Fr Matthew (edited from

Praying together

Our diocese has recently started a scheme where all the parishes pray for one another in turn. It’s called the ‘Cycle of Prayer’ for the parishes of the Archdiocese. Each week, all parishes will be invited to pray for one, and for the clergy, schools, hospitals and any other special needs in that parish. This is a little like our own 3 Churches scheme where we pray for different streets in turn, as indicated on the back page of the 3 churches newsletter. So now we will add the relevant parish and details for inclusion in this newsletter.

This is a good scheme, as it can be easy at times to concentrate of our own needs and ministry, forgetting that to be Catholic means to belong. We are not all little kingdoms – we form part of the “local church” of Cardiff, which in turn forms part of the universal Catholic Church across the world.

This week we begin with the Cathedral, whose proper name is the Metropolitan Cathedral Church of St David. Parish priest (dean in a cathedral) is Canon Peter Collins. St David’s recently absorbed the former parish of St Cuthbert’s, so St Cuthbert’s Primary School is in the parish. So also are the Sisters of Nazareth at Nazareth House, very much part of Catholic Cardiff’s history. Close by is the Oratory of Saint Philip in Formation, a community of priests and brothers belonging to the Congregation of the Oratory, including Bro Ambrose (Daniel Jackson), originally from our St Paul’s.

St David’s resident population shrank over many years, as people moved out of the city center, but in more recent times there has been an increase in residential accommodation there.
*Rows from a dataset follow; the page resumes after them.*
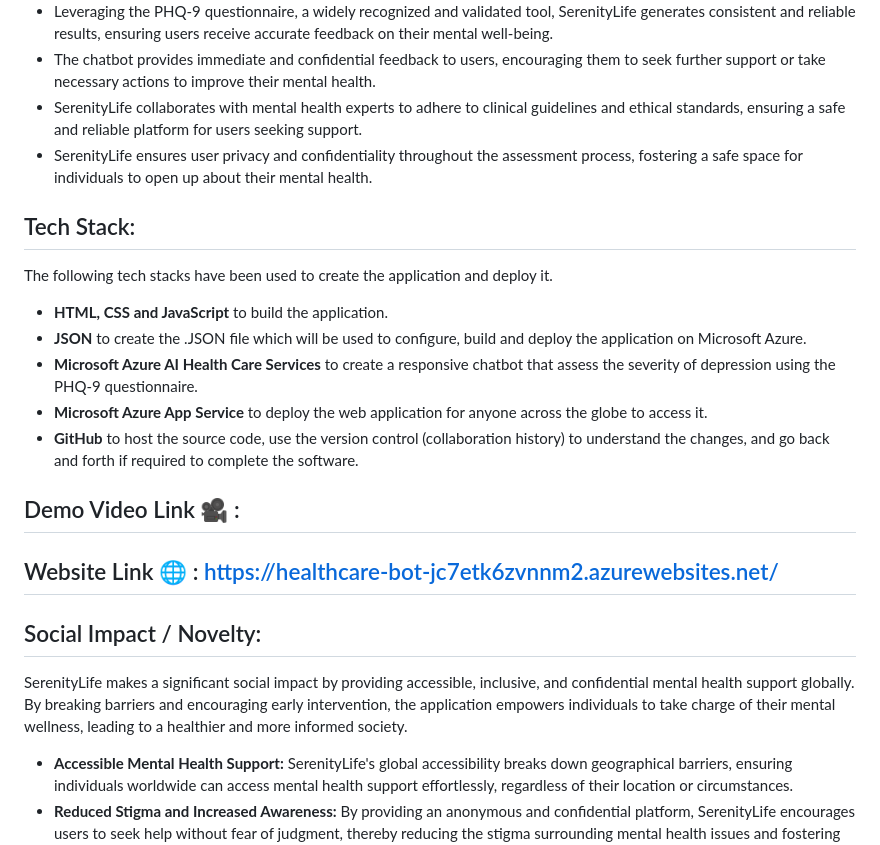
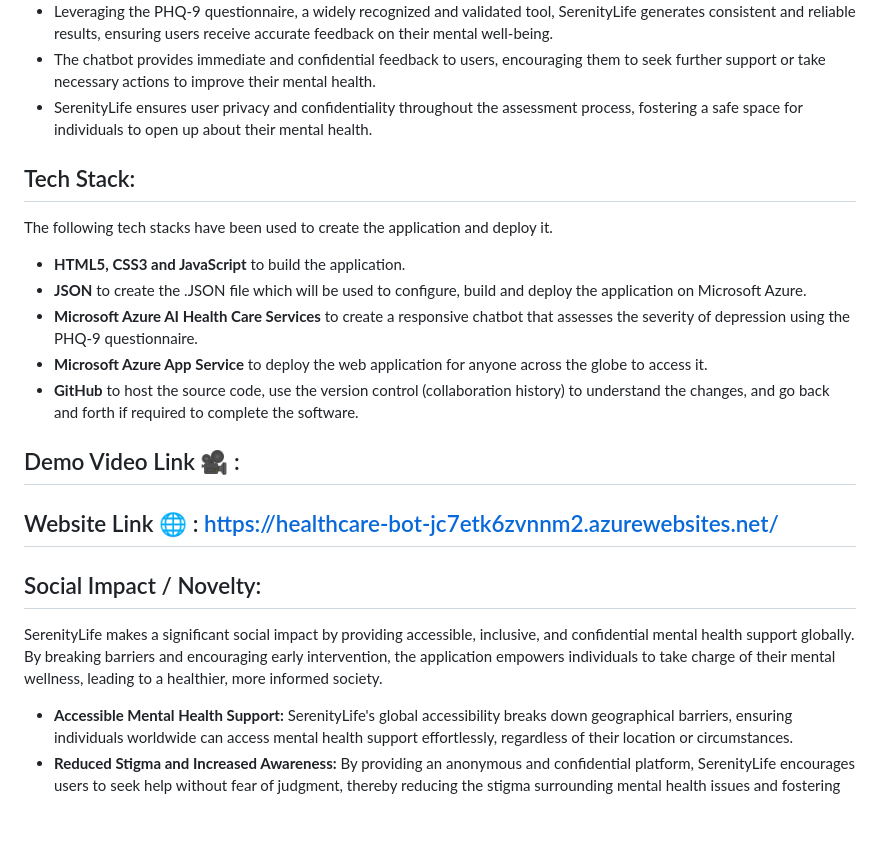
Before and after one commit to HVbajoria/SerenityLife, a Markdown page: README.md, the part around the change. Drawn GitHub-style; blank space fills up the shorter version.

Commit message:
Removed Grammatical Mistakes

```diff
--- a/README.md
+++ b/README.md
@@ -36,14 +36,13 @@ In the contemporary information-driven world, individuals across the globe grapp
 * With a mind-pleasing and intuitive UI, SerenityLife empowers users to navigate the application effectively, making the assessment process straightforward and stress-free.
 * Leveraging the PHQ-9 questionnaire, a widely recognized and validated tool, SerenityLife generates consistent and reliable results, ensuring users receive accurate feedback on their mental well-being.
 * The chatbot provides immediate and confidential feedback to users, encouraging them to seek further support or take necessary actions to improve their mental health.
-* SerenityLife collaborates with mental health experts to adhere to clinical guidelines and ethical standards, ensuring a safe and reliable platform for users seeking support.
 * SerenityLife ensures user privacy and confidentiality throughout the assessment process, fostering a safe space for individuals to open up about their mental health.
 
  ## Tech Stack:
  The following tech stacks have been used to create the application and deploy it.
- * **HTML, CSS and JavaScript** to build the application.
+ * **HTML5, CSS3 and JavaScript** to build the application.
 * **JSON** to create the .JSON file which will be used to configure, build and deploy the application on Microsoft Azure.
- * **Microsoft Azure AI Health Care Services** to create a responsive chatbot that assess the severity of depression using the PHQ-9 questionnaire.
+ * **Microsoft Azure AI Health Care Services** to create a responsive chatbot that assesses the severity of depression using the PHQ-9 questionnaire.
  * **Microsoft Azure App Service** to deploy the web application for anyone across the globe to access it.
  * **GitHub** to host the source code, use the version control (collaboration history) to understand the changes, and go back and forth if required to complete the software.
 
@@ -53,7 +52,7 @@ In the contemporary information-driven world, individuals across the globe grapp
  ## Website Link :globe_with_meridians: : https://healthcare-bot-jc7etk6zvnnm2.azurewebsites.net/
 
  ## Social Impact / Novelty:
- SerenityLife makes a significant social impact by providing accessible, inclusive, and confidential mental health support globally. By breaking barriers and encouraging early intervention, the application empowers individuals to take charge of their mental wellness, leading to a healthier and more informed society.
+ SerenityLife makes a significant social impact by providing accessible, inclusive, and confidential mental health support globally. By breaking barriers and encouraging early intervention, the application empowers individuals to take charge of their mental wellness, leading to a healthier, more informed society.
 
 * **Accessible Mental Health Support:** SerenityLife's global accessibility breaks down geographical barriers, ensuring individuals worldwide can access mental health support effortlessly, regardless of their location or circumstances.
 * **Reduced Stigma and Increased Awareness:** By providing an anonymous and confidential platform, SerenityLife encourages users to seek help without fear of judgment, thereby reducing the stigma surrounding mental health issues and fostering greater awareness.
```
The cathedral also attracts shoppers and those who like a city parish, and the tradition of good music.

So please watch out for a mention of a different parish in this newsletter each week – it’s our own turn soon
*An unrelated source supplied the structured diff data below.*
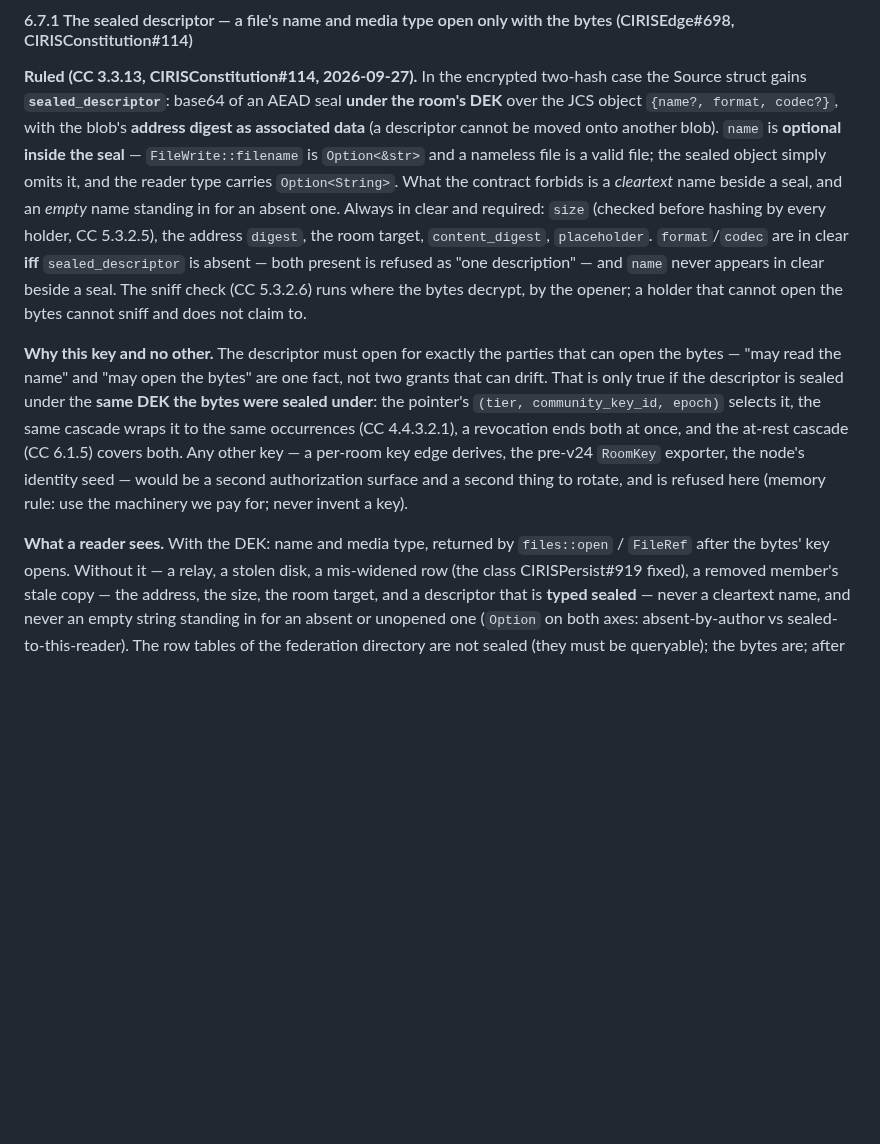
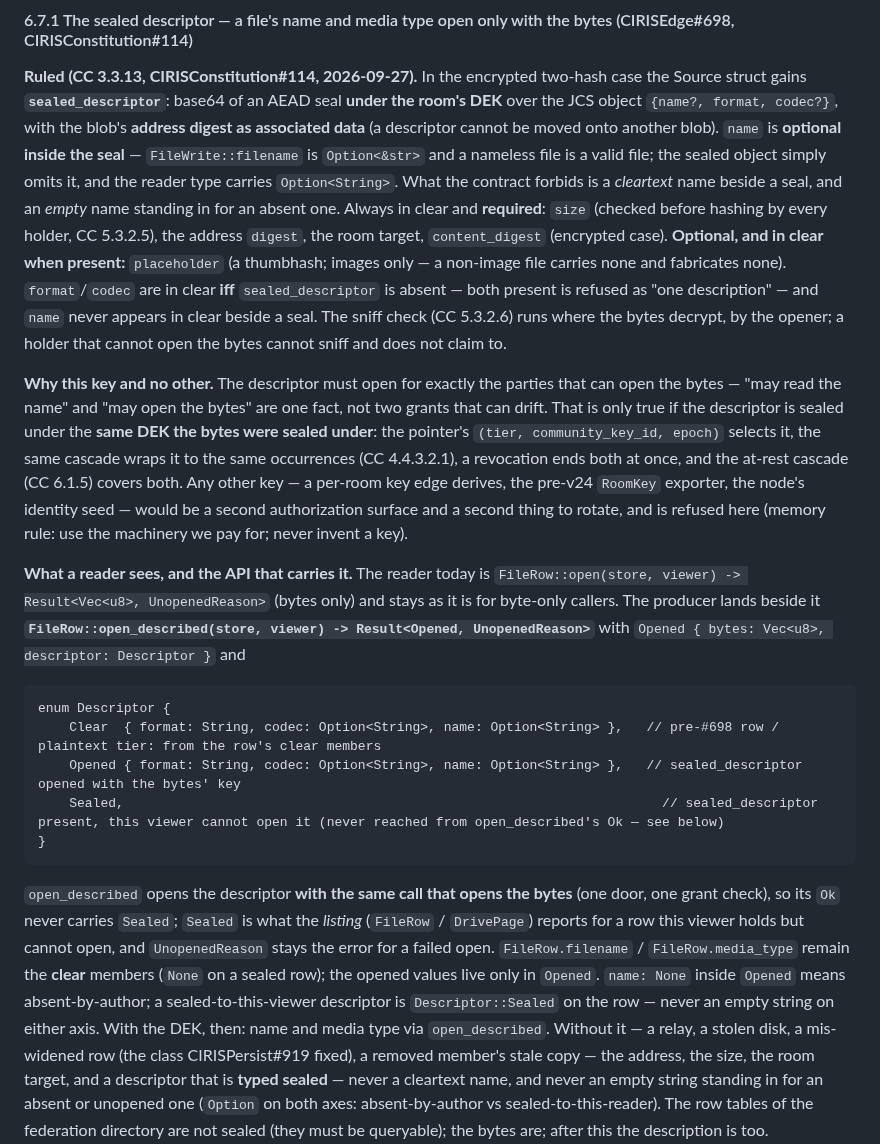
Before and after one commit to CIRISAI/CIRISEdge, a Markdown page: FSD/CONTENT_TRANSFER.md, the part around one of its changes. GitHub-like rendering; blank space fills up the shorter version.

````diff
--- a/FSD/CONTENT_TRANSFER.md
+++ b/FSD/CONTENT_TRANSFER.md
@@ -579,8 +579,10 @@ object `{name?, format, codec?}`, with the blob's **address digest as associated
 cannot be moved onto another blob). `name` is **optional inside the seal** — `FileWrite::filename`
 is `Option<&str>` and a nameless file is a valid file; the sealed object simply omits it, and the
 reader type carries `Option<String>`. What the contract forbids is a *cleartext* name beside a
-seal, and an *empty* name standing in for an absent one. Always in clear and required: `size` (checked before hashing by
-every holder, CC 5.3.2.5), the address `digest`, the room target, `content_digest`, `placeholder`.
+seal, and an *empty* name standing in for an absent one. Always in clear and **required**: `size` (checked before hashing by
+every holder, CC 5.3.2.5), the address `digest`, the room target, `content_digest` (encrypted case).
+**Optional, and in clear when present:** `placeholder` (a thumbhash; images only — a non-image file
+carries none and fabricates none).
 `format`/`codec` are in clear **iff** `sealed_descriptor` is absent — both present is refused as
 "one description" — and `name` never appears in clear beside a seal. The sniff check (CC 5.3.2.6)
 runs where the bytes decrypt, by the opener; a holder that cannot open the bytes cannot sniff and
@@ -595,8 +597,27 @@ covers both. Any other key — a per-room key edge derives, the pre-v24 `RoomKey
 node's identity seed — would be a second authorization surface and a second thing to rotate, and
 is refused here (memory rule: use the machinery we pay for; never invent a key).
 
-**What a reader sees.** With the DEK: name and media type, returned by `files::open` / `FileRef`
-after the bytes' key opens. Without it — a relay, a stolen disk, a mis-widened row (the class
+**What a reader sees, and the API that carries it.** The reader today is `FileRow::open(store,
+viewer) -> Result<Vec<u8>, UnopenedReason>` (bytes only) and stays as it is for byte-only callers.
+The producer lands beside it **`FileRow::open_described(store, viewer) -> Result<Opened,
+UnopenedReason>`** with `Opened { bytes: Vec<u8>, descriptor: Descriptor }` and
+
+```
+enum Descriptor {
+    Clear  { format: String, codec: Option<String>, name: Option<String> },   // pre-#698 row / plaintext tier: from the row's clear members
+    Opened { format: String, codec: Option<String>, name: Option<String> },   // sealed_descriptor opened with the bytes' key
+    Sealed,                                                                     // sealed_descriptor present, this viewer cannot open it (never reached from open_described's Ok — see below)
+}
+```
+
+`open_described` opens the descriptor **with the same call that opens the bytes** (one door, one
+grant check), so its `Ok` never carries `Sealed`; `Sealed` is what the *listing* (`FileRow` /
+`DrivePage`) reports for a row this viewer holds but cannot open, and `UnopenedReason` stays the
+error for a failed open. `FileRow.filename` / `FileRow.media_type` remain the **clear** members
+(`None` on a sealed row); the opened values live only in `Opened`. `name: None` inside `Opened`
+means absent-by-author; a sealed-to-this-viewer descriptor is `Descriptor::Sealed` on the row —
+never an empty string on either axis. With the DEK, then: name and media type via
+`open_described`. Without it — a relay, a stolen disk, a mis-widened row (the class
 CIRISPersist#919 fixed), a removed member's stale copy — the address, the size, the room target,
 and a descriptor that is **typed sealed** — never a cleartext name, and never an empty string standing
 in for an absent or unopened one (`Option` on both axes: absent-by-author vs sealed-to-this-reader). The row tables of the federation
````
Also changed, not shown: other parts of FSD/CONTENT_TRANSFER.md (+18 -9 lines).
!Fr Matthew

Two years later

We saved some wine from our wedding two years ago because so much was left over. We bring some out every anniversary, as a sign of the blessing it is to be married. Whoever shares it with us agrees: it is the best wine they ever tasted.

People drank freely on our wedding day. We didn’t know we ran out until our chief steward brought the new wine over. I didn’t really know Jesus that well either. Jesus’ dad and my dad were friends, because they were both carpenters. It takes about six hours to walk from Nazareth to Cana and Joseph would sometimes spend the night at our home. Joseph had passed away by the time Judith and I were betrothed. Mary gave many of Joseph’s tools to my father after Joseph’s passing. She gave us his favourite hammer as a wedding gift. I could only assume that Jesus was not planning to continue in his father’s profession.
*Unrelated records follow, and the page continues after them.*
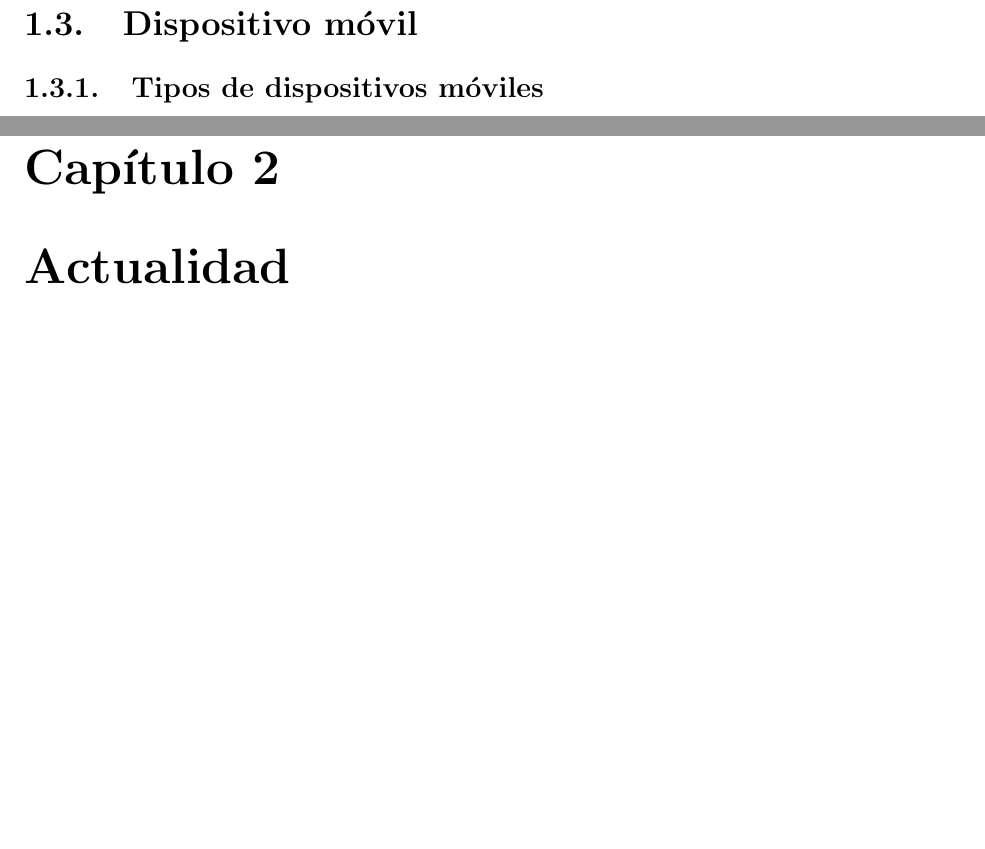
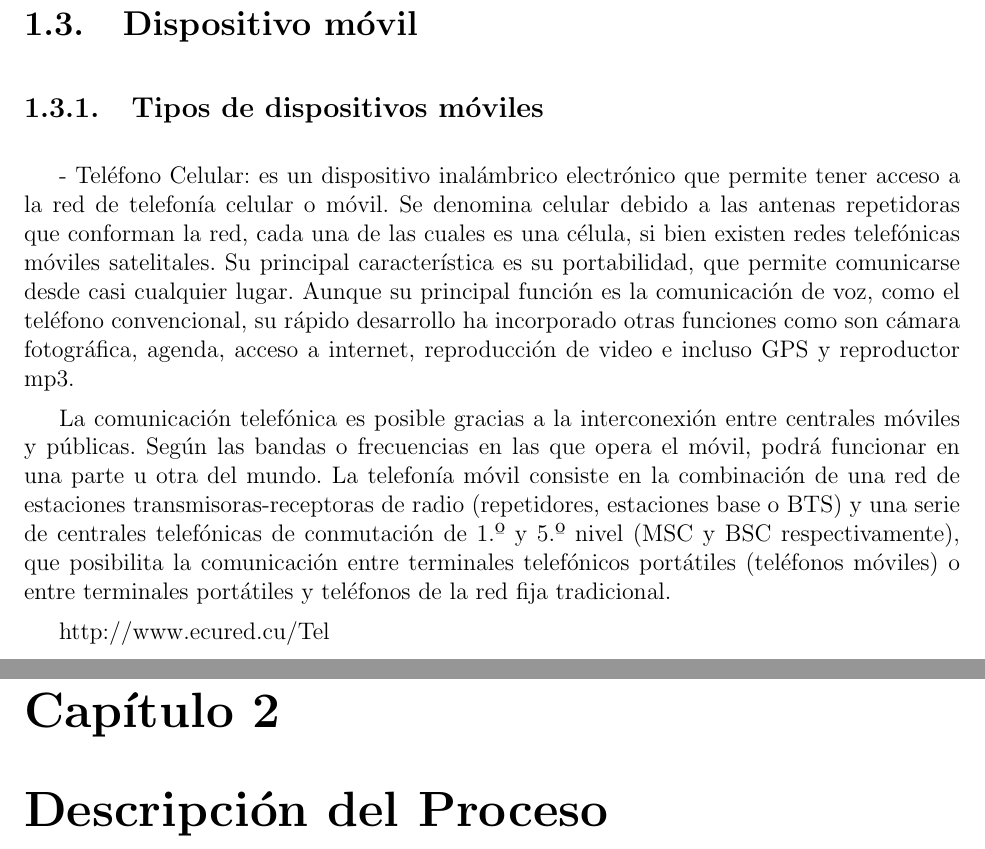
Before and after one commit to rcerqueira11/Seminario-Latex, a LaTeX book (main.tex, which reads sections/marco_conceptual.tex, sections/state_of_art.tex): two parts of pages 9 and 18 of 21 before the commit and two parts of pages 9 and 19 of 22 after it, joined at a grey line, cut so that both start at the same text, the shorter picture padded with empty space. Compiled offline with pdfLaTeX.

```diff
--- a/sections/marco_conceptual.tex
+++ b/sections/marco_conceptual.tex
@@ -74,6 +74,11 @@
 
 \subsection{Tipos de dispositivos móviles}
 
+- Teléfono Celular:  es un dispositivo inalámbrico electrónico que permite tener acceso a la red de telefonía celular o móvil. Se denomina celular debido a las antenas repetidoras que conforman la red, cada una de las cuales es una célula, si bien existen redes telefónicas móviles satelitales. Su principal característica es su portabilidad, que permite comunicarse desde casi cualquier lugar. Aunque su principal función es la comunicación de voz, como el teléfono convencional, su rápido desarrollo ha incorporado otras funciones como son cámara fotográfica, agenda, acceso a internet, reproducción de video e incluso GPS y reproductor mp3.
+
+La comunicación telefónica es posible gracias a la interconexión entre centrales móviles y públicas. Según las bandas o frecuencias en las que opera el móvil, podrá funcionar en una parte u otra del mundo. La telefonía móvil consiste en la combinación de una red de estaciones transmisoras-receptoras de radio (repetidores, estaciones base o BTS) y una serie de centrales telefónicas de conmutación de 1.º y 5.º nivel (MSC y BSC respectivamente), que posibilita la comunicación entre terminales telefónicos portátiles (teléfonos móviles) o entre terminales portátiles y teléfonos de la red fija tradicional.
+
+http://www.ecured.cu/Tel%C3%A9fono_celular
 \section{Sistema Operativo Móvil}
 
 \subsection{Tipos de sistemas operativos móviles}
--- a/sections/state_of_art.tex
+++ b/sections/state_of_art.tex
@@ -1 +1 @@
-\chapter{Actualidad}
+\chapter{Descripción del Proceso}
```
Also changed, not shown: sections/propuesta.tex (+4 -3 lines), sections/rm.tex (deleted, +0 -13 lines), sections/marco_metodologico.tex (added).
Marriage is more difficult than I ever dreamed it would be. God is blessing our marriage, but the heartaches are many. My wife miscarried three times before we welcomed our son into the world. I feared I would lose her after his birth because she was so ill. Fortunately, our wedding anniversary was imminent, and we brought out the wine for our annual toast. Despite her weakness, Judith welcomed our ritual. We told stories from our wedding day. As we emptied our glasses, Judith looked brighter and stronger. Within days she was back to her normal self. Was there something special about that wine? I can’t say. But there was certainly something special about Jesus, and that was obvious based on the miracle at our wedding feast.

He stopped by on our anniversary the first year we were married along with Philip and Nathaniel. He spent a night with us before moving on. His ministry is causing quite a stir throughout the area. I was glad of the opportunity to offer hospitality. I showed him his dad’s hammer, still a valued part of our workshop, and he smiled with great love. While he was with us, he spoke about forgiveness and how critical it is not only in marriage but also in society at large. For a man who’s never been married, he sure understands the effort a good marriage demands. I told him that starting fresh and letting go are keys to success… I felt valued and heard in his presence. Jesus blessed us before he left and encouraged us to share our love with our family. And to share, of course, the wine.

Loretta Pehanic, The Center for Ignatian Spirituality, Sacramento CA